RNA expression data for grade II–IV (GBM) gliomas were obtained from TCGA and the CGGA (RRID:SCR_018802).
LC–MS metabolomic screening
Samples for LC–MS measurements were washed three times with saline, harvested in 80% cold methanol, and snap-frozen three times. Next, the samples were centrifuged at 15,000 rpm for 15 min. The supernatants were collected and dried by SpeedVac. The metabolites were measured as described earlier (
). The metabolomic data are presented in Tables S2 and S3.
Quantification and statistical analysis
All statistical analyses were performed using two-tailed unpaired Student's t test analysis; p values of ≤0.05 were considered statistically significant. To identify MYC-driven metabolic changes, a p value of ≤0.05 was used when comparing myc−/− fibroblasts expressing MYC or empty vector. To identify AHR-driven metabolic changes, a p value ≤ 0.01 was used when comparing AHR siRNA or shRNA with siRNA control conditions. All values are reported as means ± S.D. in each figure.
All the data described are contained within the article.
We are grateful to the Sorrell lab members, Dr. Joachim Seemann, and Dr. Jin Suk Park for valuable input.
Author contributions—M. C. L.-N. and M. C.-S. conceptualization; M. C. L.-N. data curation; M. C. L.-N. formal analysis; M. C. L.-N. and L. P.-C. validation; M. C. L.-N. and L. P.-C. investigation; M. C. L.-N. visualization; M. C. L.-N. methodology; M. C. L.-N. and M. C.-S. writing-original draft; L. G. Z., S. B., and R. J. D. resources; S. B. software; M. C.-S. supervision; M. C.-S. funding acquisition.
Funding and additional information—This work was supported by Cancer Prevention and Research Institute of Texas Grants RR150059 and RP150596, American Cancer Society Grant IRG-17-174-13, Welch Foundation Grant I-1914, NCI R01CA245548, and a University of Texas Southwestern Circle of Friends Early Investigator Award.
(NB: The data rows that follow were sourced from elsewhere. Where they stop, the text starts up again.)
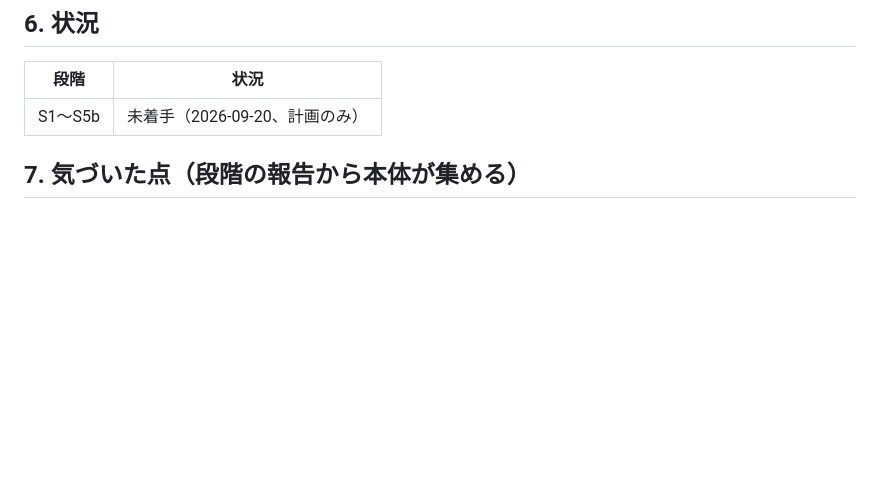
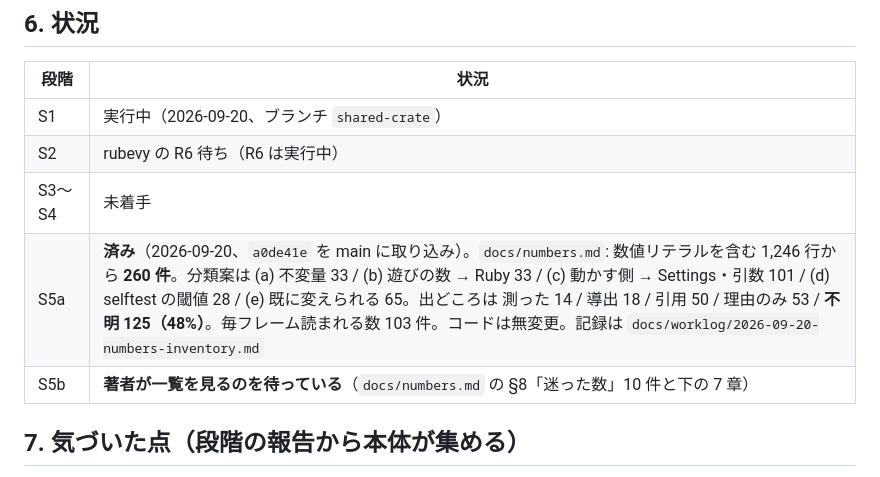
Before and after one commit to sabiruby/rubevy_games, a Markdown page: docs/plans/shared-crate-plan.md, the part around one of its changes. GitHub-like rendering; blank space fills up the shorter version.

Commit message:
docs: S5a done - 260 numbers listed, 125 of them with no reason on record; what it noticed
Co-Authored-By: Claude Fable 5.1 <noreply@anthropic.com>

```diff
--- a/docs/plans/shared-crate-plan.md
+++ b/docs/plans/shared-crate-plan.md
@@ -168,7 +168,11 @@ S1 は rubevy を待たずに始められる。S5a も待たずに始められ
 
 | 段階 | 状況 |
 |---|---|
-| S1〜S5b | 未着手（2026-09-20、計画のみ） |
+| S1 | 実行中（2026-09-20、ブランチ `shared-crate`） |
+| S2 | rubevy の R6 待ち（R6 は実行中） |
+| S3〜S4 | 未着手 |
+| S5a | **済み**（2026-09-20、`a0de41e` を main に取り込み）。`docs/numbers.md`: 数値リテラルを含む 1,246 行から **260 件**。分類案は (a) 不変量 33 / (b) 遊びの数 → Ruby 33 / (c) 動かす側 → Settings・引数 101 / (d) selftest の閾値 28 / (e) 既に変えられる 65。出どころは 測った 14 / 導出 18 / 引用 50 / 理由のみ 53 / **不明 125（48%）**。毎フレーム読まれる数 103 件。コードは無変更。記録は `docs/worklog/2026-09-20-numbers-inventory.md` |
+| S5b | **著者が一覧を見るのを待っている**（`docs/numbers.md` の §8「迷った数」10 件と下の 7 章） |
 
 ## 7. 気づいた点（段階の報告から本体が集める）
 
```
Also changed, not shown: other parts of docs/plans/shared-crate-plan.md (+7 -1 lines).
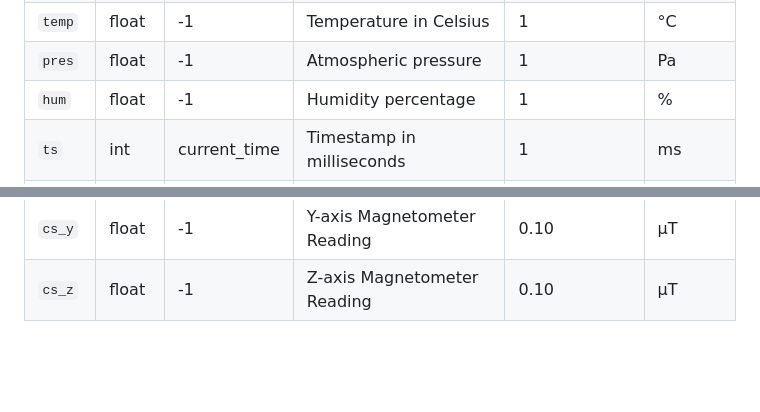
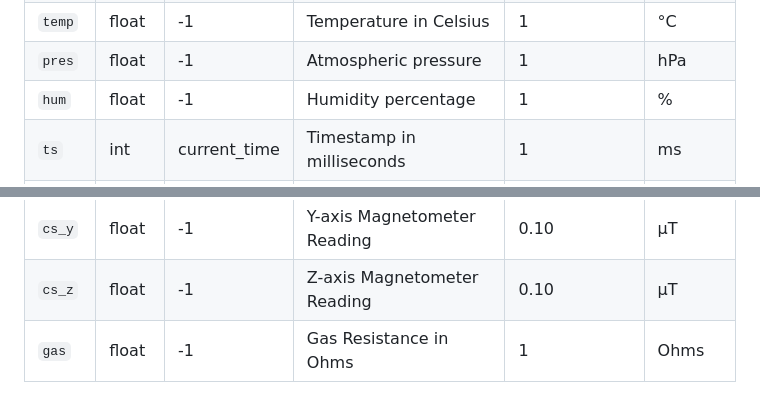
Before and after one commit to tm2space/tm2_manha_firmware, a Markdown page: README.md, 2 parts joined by grey strips. GitHub-like rendering; blank space fills up the shorter version.

```diff
--- a/README.md
+++ b/README.md
@@ -86,10 +86,11 @@ The following JSON fields are transmitted over LoRa from the satkit to the groun
 | `a_z` | float | 0 | Z-axis acceleration | 0.039 | m/s² |
 | `uv` | float | -1 | UV intensity measurement (transmitted as {"uv":{"uv": <value>}}) | 1 | V |
 | `temp` | float | -1 | Temperature in Celsius | 1 | °C |
-| `pres` | float | -1 | Atmospheric pressure | 1 | Pa |
+| `pres` | float | -1 | Atmospheric pressure | 1 | hPa |
 | `hum` | float | -1 | Humidity percentage | 1 | % |
 | `ts` | int | current_time | Timestamp in milliseconds | 1 | ms |
 | `lpm` | bool | false | Low power mode status | 1 | boolean |
 | `cs_x` | float | -1 | X-axis Magnetometer Reading | 0.10 | µT |
 | `cs_y` | float | -1 | Y-axis Magnetometer Reading | 0.10 | µT |
 | `cs_z` | float | -1 | Z-axis Magnetometer Reading | 0.10 | µT |
+| `gas`  | float | -1 | Gas Resistance in Ohms | 1 | Ohms |
```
M. C.-S. is a Virginia Murchison Linthicum Scholar in Medical Research.
Conflict of interest—The authors declare that they have no conflicts of interest with the contents of this article.